CriticAtac is a social, intellectual and political critique group. Our group’s ideology is mainly leftist, but we are no ideological faction and don’t go around patting each other on the shoulders for the brilliant and concerted line of our ideas. We are quite diverse, due among others to the fact that one of our main aims was to come up with something new in a rather worn out, inarticulate, routinary and authoritative public space.
Primarily, we are not an academic group. We’d like to think that we produce ideas, but just as much as we focus on producing original ideas, we promote all ideas we believe are crucial, strive to get people engaged in matters of politics and society, and to attract new audiences to a space of debate that is now under collapse. There are too many lacking a voice and never represented, while too little and too predictable are those “writing the agenda”.
We want out of the idealising swamp that public space has been pushed into by the interwar rooted Romanian intellectual mainstream. We’re not interested into blatant ranting about “Culture”, self-pitying speeches on Romania, elitism and atrocious condescension of those in various positions of power. We want to discuss about tangible matters, significant to each of us and to society at large, and to bring back ideology and utopia into our discourse, on the one hand and a grasp of reality, on the other.
Present civil society is too much like politic, craves power too much and hasn’t managed to provide the basic elements for a project of society. Its cohabitation with power and alleviant dreams of Westernisation is all it is left with. The dominant public intellectual figure is still that of the bookish-philosophical-aphoristic author who believes that “engagement” means signing every once in a while some open letter to the GDS (Group for Social Dialogue). The rule of this model largely explains the political freeze, social apathy and level of participation in any field, which is denounced by everyone and encouraged by none.
As great supporters of the market, today’s mainstream intellectuals have learnt how to entertain the public, and perpetuate a captive cultural market leading nowhere. Intellectually, we have a “free market” where the prevailing success criteria are legacies and oligopolistic arrangements. We’re also in a serious gridlock for topics: anticommunism, obsession of “Westernisation”, compulsive pro-capitalism, aggressive elitism seem to be the Bovarist themes that have taken us nowhere for the past 20 years, also due among others to the fact that they are not meant to take us all anywhere.
Our intention is to discuss matters fundamental to society: equality, the individual and societal right to having one’s own path, discrimination and privileges, inequality and equal opportunities, employees and employers relations, relations between the society and the state, the state’s role, recent history, future of the political system, etc.; we equally aim to discuss this in a relevant and accessible manner. However, we’re not interested in sham anti-corporate activism, fanatical “environmentalism”, or en vogue criticism lacking the arguments of the “consumer society”.
We want to discuss about banks, the health system, trade unions, state institutions and services, elections, public policies, the Church, urbanism and any other topic of major public interest. We want to discuss these issues thoroughly in terms of the theoretic grounds, and with no academicism, snobbery or flatulence, in a manner directly relevant to all those potentially interested in such issues.

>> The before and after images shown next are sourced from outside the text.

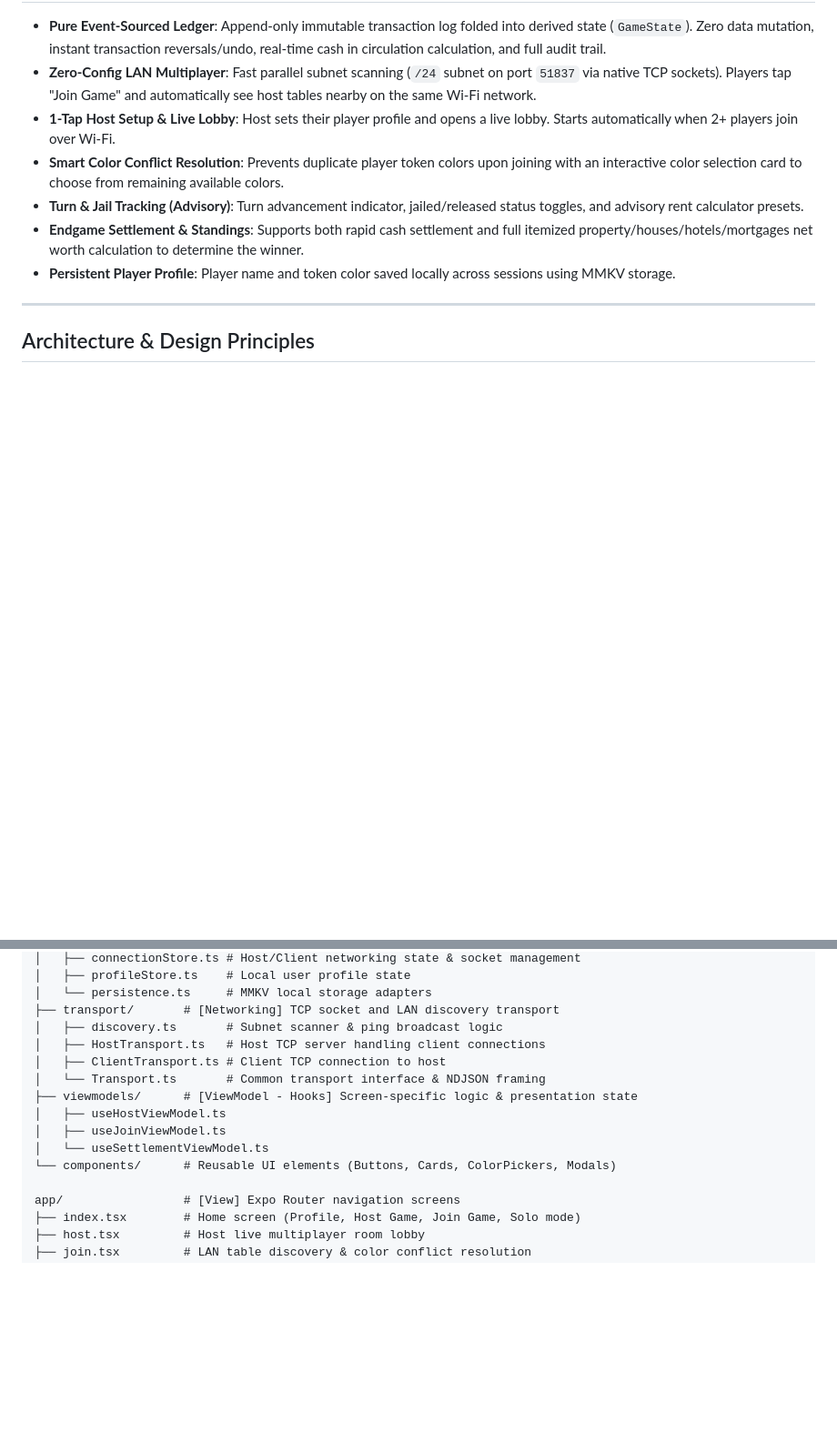
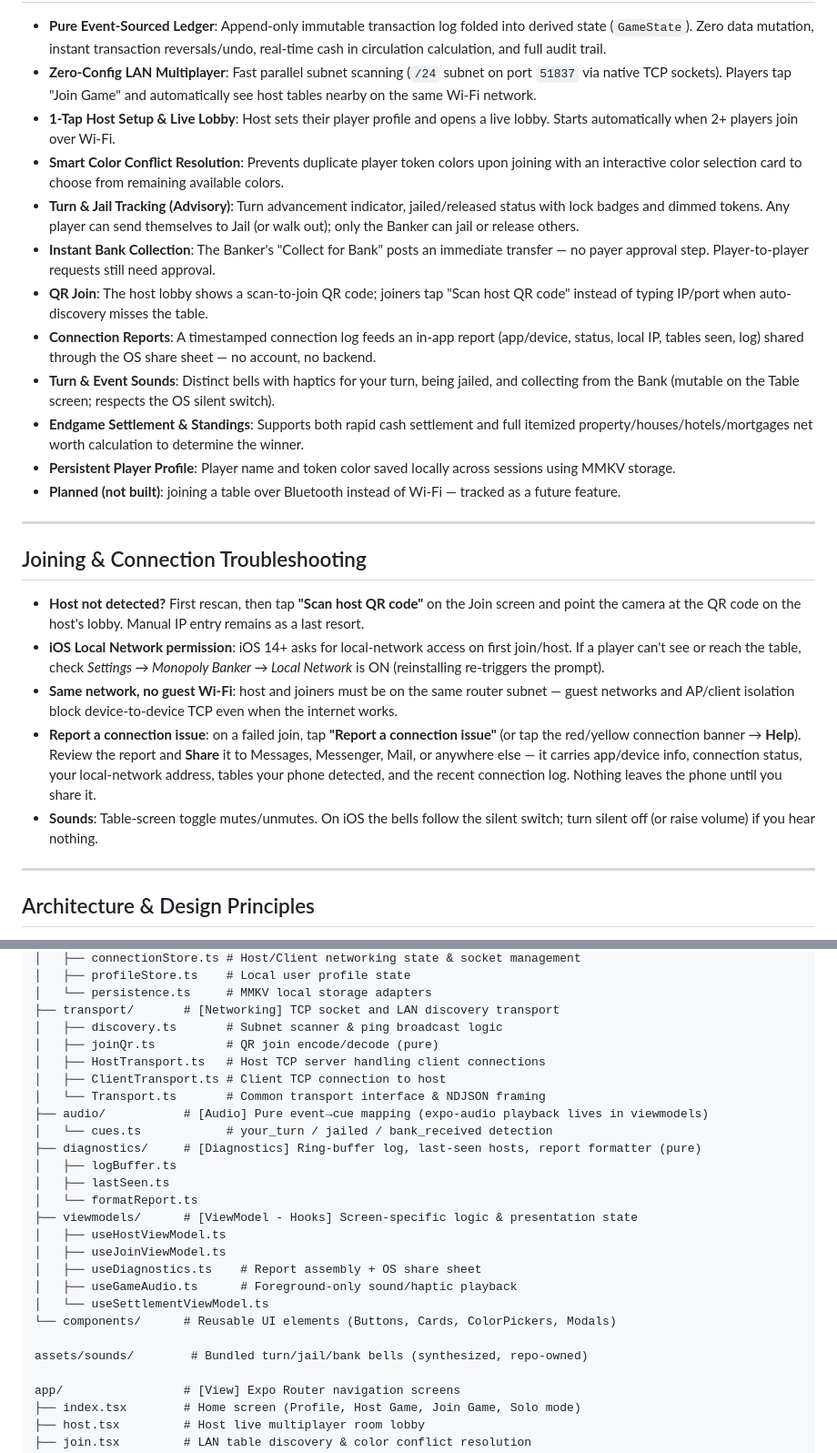
Before and after one commit to patterueldev/monopoly-helper, a Markdown page: README.md, 2 parts joined by grey strips. Shown at 91% size. Drawn GitHub-style; blank space fills up the shorter version.

Commit message:
docs: jail, QR join, connection reports, sounds, Bluetooth future

```diff
--- a/README.md
+++ b/README.md
@@ -12,9 +12,24 @@ Monopoly Banker replaces physical paper cash and the banker's mental arithmetic
 - **Zero-Config LAN Multiplayer**: Fast parallel subnet scanning (`/24` subnet on port `51837` via native TCP sockets). Players tap "Join Game" and automatically see host tables nearby on the same Wi-Fi network.
 - **1-Tap Host Setup & Live Lobby**: Host sets their player profile and opens a live lobby. Starts automatically when 2+ players join over Wi-Fi.
 - **Smart Color Conflict Resolution**: Prevents duplicate player token colors upon joining with an interactive color selection card to choose from remaining available colors.
-- **Turn & Jail Tracking (Advisory)**: Turn advancement indicator, jailed/released status toggles, and advisory rent calculator presets.
+- **Turn & Jail Tracking (Advisory)**: Turn advancement indicator, jailed/released status with lock badges and dimmed tokens. Any player can send themselves to Jail (or walk out); only the Banker can jail or release others.
+- **Instant Bank Collection**: The Banker's "Collect for Bank" posts an immediate transfer — no payer approval step. Player-to-player requests still need approval.
+- **QR Join**: The host lobby shows a scan-to-join QR code; joiners tap "Scan host QR code" instead of typing IP/port when auto-discovery misses the table.
+- **Connection Reports**: A timestamped connection log feeds an in-app report (app/device, status, local IP, tables seen, log) shared through the OS share sheet — no account, no backend.
+- **Turn & Event Sounds**: Distinct bells with haptics for your turn, being jailed, and collecting from the Bank (mutable on the Table screen; respects the OS silent switch).
 - **Endgame Settlement & Standings**: Supports both rapid cash settlement and full itemized property/houses/hotels/mortgages net worth calculation to determine the winner.
 - **Persistent Player Profile**: Player name and token color saved locally across sessions using MMKV storage.
+- **Planned (not built)**: joining a table over Bluetooth instead of Wi-Fi — tracked as a future feature.
+
+---
+
+## Joining & Connection Troubleshooting
+
+- **Host not detected?** First rescan, then tap **"Scan host QR code"** on the Join screen and point the camera at the QR code on the host's lobby. Manual IP entry remains as a last resort.
+- **iOS Local Network permission**: iOS 14+ asks for local-network access on first join/host. If a player can't see or reach the table, check *Settings → Monopoly Banker → Local Network* is ON (reinstalling re-triggers the prompt).
+- **Same network, no guest Wi-Fi**: host and joiners must be on the same router subnet — guest networks and AP/client isolation block device-to-device TCP even when the internet works.
+- **Report a connection issue**: on a failed join, tap **"Report a connection issue"** (or tap the red/yellow connection banner → **Help**). Review the report and **Share** it to Messages, Messenger, Mail, or anywhere else — it carries app/device info, connection status, your local-network address, tables your phone detected, and the recent connection log. Nothing leaves the phone until you share it.
+- **Sounds**: Table-screen toggle mutes/unmutes. On iOS the bells follow the silent switch; turn silent off (or raise volume) if you hear nothing.
 
 ---
 
@@ -36,14 +51,25 @@ src/
 │   └── persistence.ts     # MMKV local storage adapters
 ├── transport/       # [Networking] TCP socket and LAN discovery transport
 │   ├── discovery.ts       # Subnet scanner & ping broadcast logic
+│   ├── joinQr.ts          # QR join encode/decode (pure)
 │   ├── HostTransport.ts   # Host TCP server handling client connections
 │   ├── ClientTransport.ts # Client TCP connection to host
 │   └── Transport.ts       # Common transport interface & NDJSON framing
+├── audio/           # [Audio] Pure event→cue mapping (expo-audio playback lives in viewmodels)
+│   └── cues.ts            # your_turn / jailed / bank_received detection
+├── diagnostics/     # [Diagnostics] Ring-buffer log, last-seen hosts, report formatter (pure)
+│   ├── logBuffer.ts
+│   ├── lastSeen.ts
+│   └── formatReport.ts
 ├── viewmodels/      # [ViewModel - Hooks] Screen-specific logic & presentation state
 │   ├── useHostViewModel.ts
 │   ├── useJoinViewModel.ts
+│   ├── useDiagnostics.ts    # Report assembly + OS share sheet
+│   ├── useGameAudio.ts      # Foreground-only sound/haptic playback
 │   └── useSettlementViewModel.ts
 └── components/      # Reusable UI elements (Buttons, Cards, ColorPickers, Modals)
+
+assets/sounds/        # Bundled turn/jail/bank bells (synthesized, repo-owned)
 
 app/                 # [View] Expo Router navigation screens
 ├── index.tsx        # Home screen (Profile, Host Game, Join Game, Solo mode)
```
Also changed, not shown: ISSUES.md (+6 -0 lines).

We will not be making party politics – limitation and automatism in the current political system is so deeply rooted that the best politics can only be made out of its grounds. We want to have a political impact from outside the establishment but not from the position of a civil society flirting with the political system, or from the position of a civil society condescendingly suggesting public policies or providential political strategies to parties. All the aforesaid are top level games where the separation between the civil and the politic does no longer matter much. Instead, we aim to introduce into the equation what is more wanting at present: the idea that representative democracy must represent everyone and that politics should not only be made by some narrow political, technocratic, intellectual elites. But before devising any elaborate proposals of public policies, we want to radically reshape the perspective on the issues we all are faced with today.
We promote a sharp critical discourse, of no lampoonist tones, but that is neither restrained nor prudish. There are plenty of those who utter atrocities in the most evasive, civil and elegant terms. CriticAtac therefore means: will for relaxed critical discourse, will to go beyond the various thematic, cultural or political obsessions, will to overcome the fears paralysing our public space: fear of taking risks, fear of our own past, fear of an opinion different to the generally accepted.